On the banks of the Luidjo, west from the village of Oluwo, the elders marked the trees and signed their agreement.
The Tambiko had immense traditional importance, but resulted in none of the written administrative documents needed to legitimize a future Lomami National Park. There were neither texts nor signatures, only drumming and songs and spit in the sand.
It was through the Tambiko that the Bangengele and the Balanga granted part of their ancestral lands to a protected area. The chiefs gathered, but their calling forth the ancestors could not move the wheels of the provincial administration.
Where was the written agreement?
So, was it possible to maintain the original significance and still arrive at an official document? Would something as black and white as signatures on a statement be too definitive? Would the chiefs refuse?
A team set out from Kindu in late July – they would find out. They planned to circumnavigate the southern part of the Reserve, to stop in all the major villages of the Balanga and Bangengele. The goal was to actually mark the reserve limits and to have the chiefs sign their agreement to those limits.
It was a team made up of provincial authorities, ethnic leaders, guards from the conservation agency (ICCN) and, at every stop, the chiefs from all surrounding villages. In all there were eight stops.
What was immediately clear was that as important as the signatures on paper were the signatures on the trees – the first step – carried the great significance.

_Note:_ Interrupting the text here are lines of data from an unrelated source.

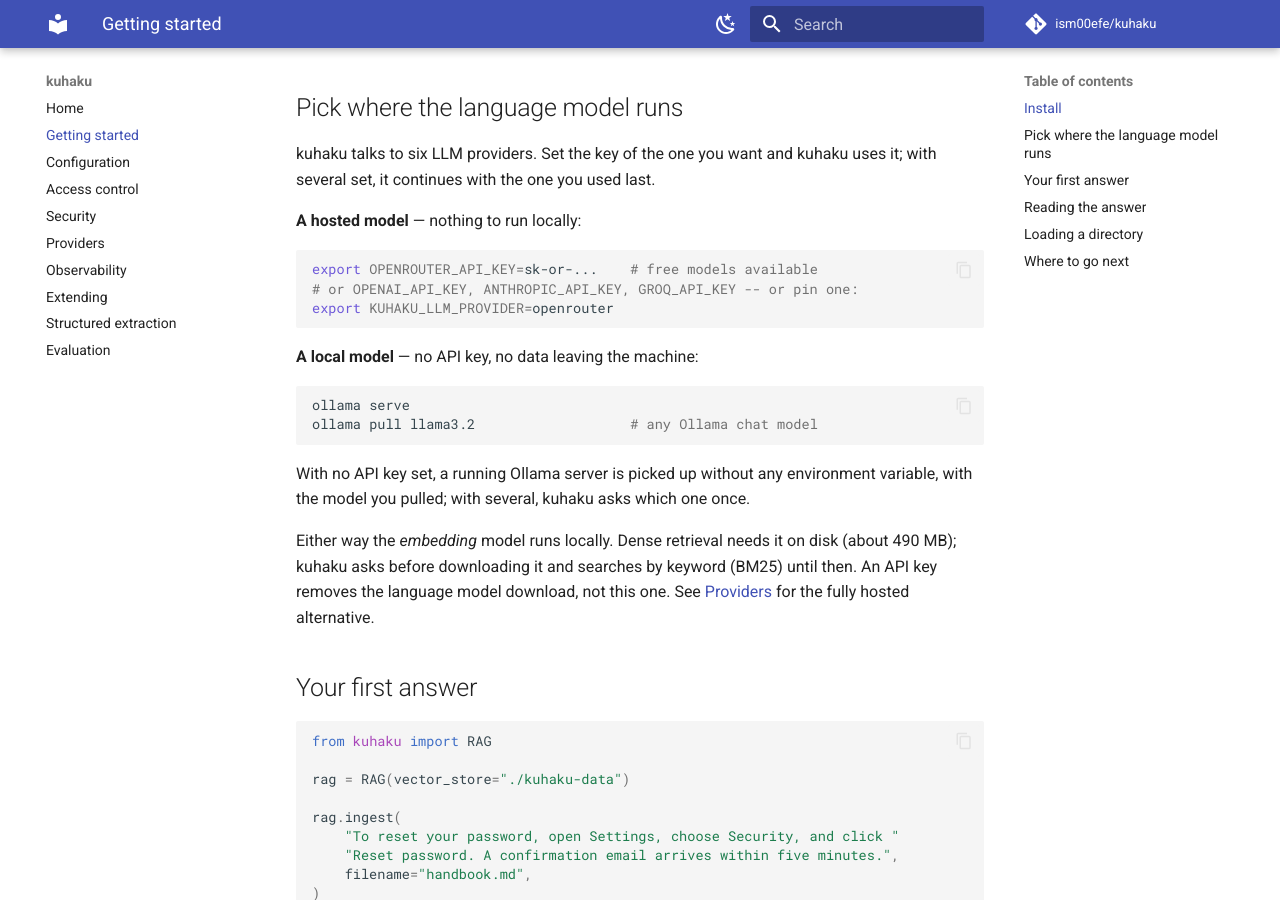
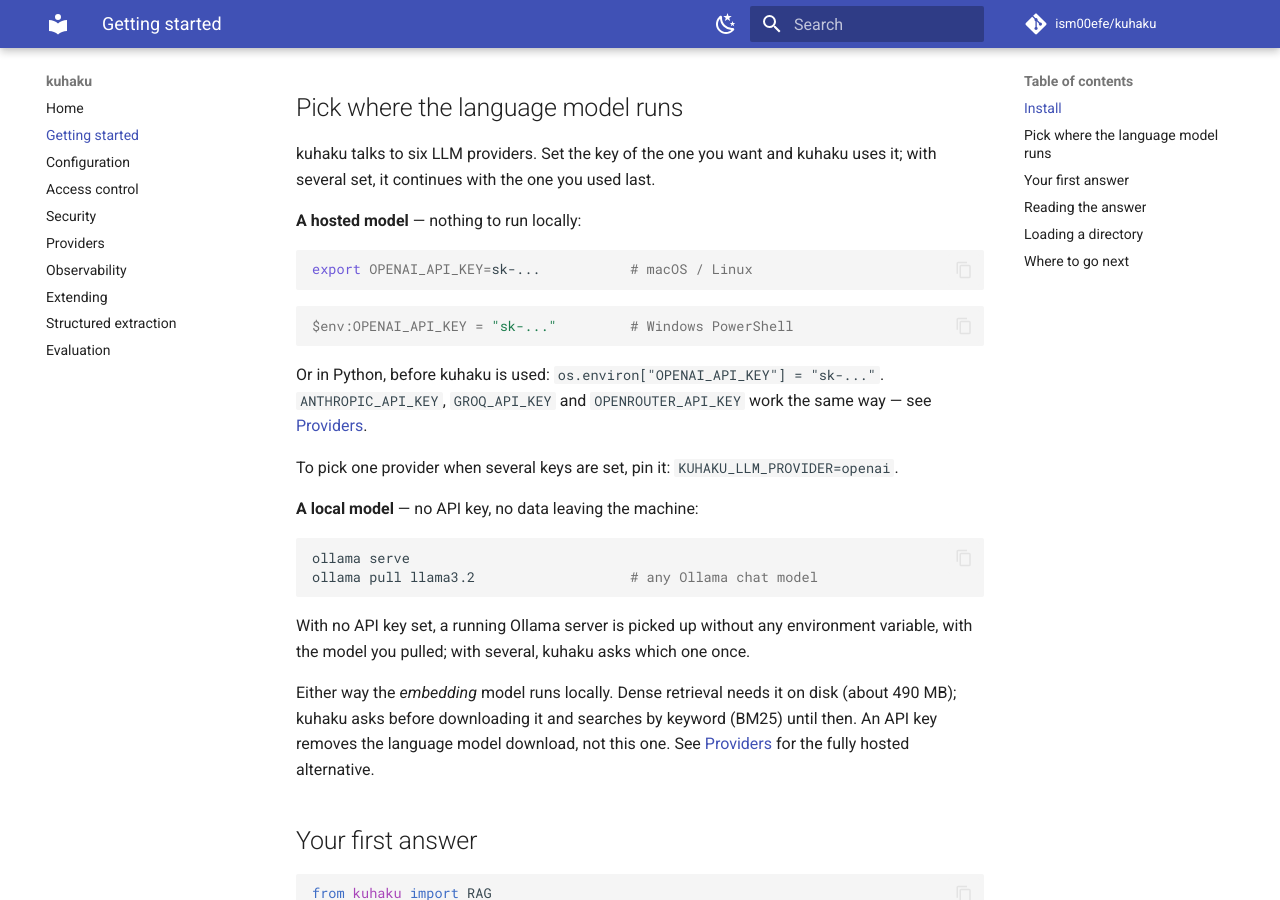
Before and after one commit to ism00efe/kuhaku, an MkDocs documentation site: the page built from docs/getting-started.md, in a window 1280 px wide and 900 px high, scrolled down 430 px. Built offline with MkDocs 1.6.1 and Material for MkDocs 9.7.7, drawn with Linux system fonts in a browser that asks for light colours; comment, search, counter and statistics services are not loaded.

Commit message:
release: 0.2.1 — API key setup for every platform, English examples, clearer auto notice
Co-Authored-By: Claude Opus 5.5 <noreply@anthropic.com>

````diff
--- a/docs/getting-started.md
+++ b/docs/getting-started.md
@@ -23,10 +23,18 @@ with several set, it continues with the one you used last.
 **A hosted model** — nothing to run locally:
 
 ```bash
-export OPENROUTER_API_KEY=sk-or-...    # free models available
-# or OPENAI_API_KEY, ANTHROPIC_API_KEY, GROQ_API_KEY -- or pin one:
-export KUHAKU_LLM_PROVIDER=openrouter
+export OPENAI_API_KEY=sk-...           # macOS / Linux
 ```
+
+```powershell
+$env:OPENAI_API_KEY = "sk-..."         # Windows PowerShell
+```
+
+Or in Python, before kuhaku is used: `os.environ["OPENAI_API_KEY"] = "sk-..."`.
+`ANTHROPIC_API_KEY`, `GROQ_API_KEY` and `OPENROUTER_API_KEY` work the same way — see
+[Providers](providers.md).
+
+To pick one provider when several keys are set, pin it: `KUHAKU_LLM_PROVIDER=openai`.
 
 **A local model** — no API key, no data leaving the machine:
 
--- a/pyproject.toml
+++ b/pyproject.toml
@@ -4,7 +4,7 @@ build-backend = "setuptools.build_meta"
 
 [project]
 name = "kuhaku"
-version = "0.2.0"
+version = "0.2.1"
 description = "kuhaku: a provider-agnostic AI orchestration framework (LLM abstraction, retrieval, evaluation, observability, security)."
 readme = "README.md"
 requires-python = ">=3.11"
--- a/src/kuhaku/__init__.py
+++ b/src/kuhaku/__init__.py
@@ -78,7 +78,7 @@ from .tools.rag.resolve import build_rag_registry, local_candidate_id, model_on_
 
 logger = logging.getLogger(__name__)
 
-__version__ = "0.2.0"
+__version__ = "0.2.1"
 
 _VALID_RETRIEVAL_MODES = ("dense", "sparse", "hybrid")
 _LOAD_DOCUMENTS_SUFFIXES = (".txt", ".md", ".pdf")
````
Also changed, not shown: CHANGELOG.md (+12 -0 lines), README.md (+10 -2 lines), docs/access-control.md (+1 -1 lines), docs/extending.md (+2 -2 lines), docs/providers.md (+2 -2 lines), 1 other file.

For many years travelers through the forest had left their signs on the trees…and in recent years many trees were riddled with the names of poachers. Now these latter would be replaced with the sign of the park.
Very important for all the authorities to note, however, was the content of the discussion. The land could become park, BUT : What about the paths that crossed to the Lomami River, could they still use them? What about fishing rights within the future park?
The birth of a park in the minds of the people and the changing traditions of a place is not a single series of signatures. It is many village meetings; it is discussion, negotiation, scratches in the bark of trees, song and spit in the sand. In TL2 the process is ongoing.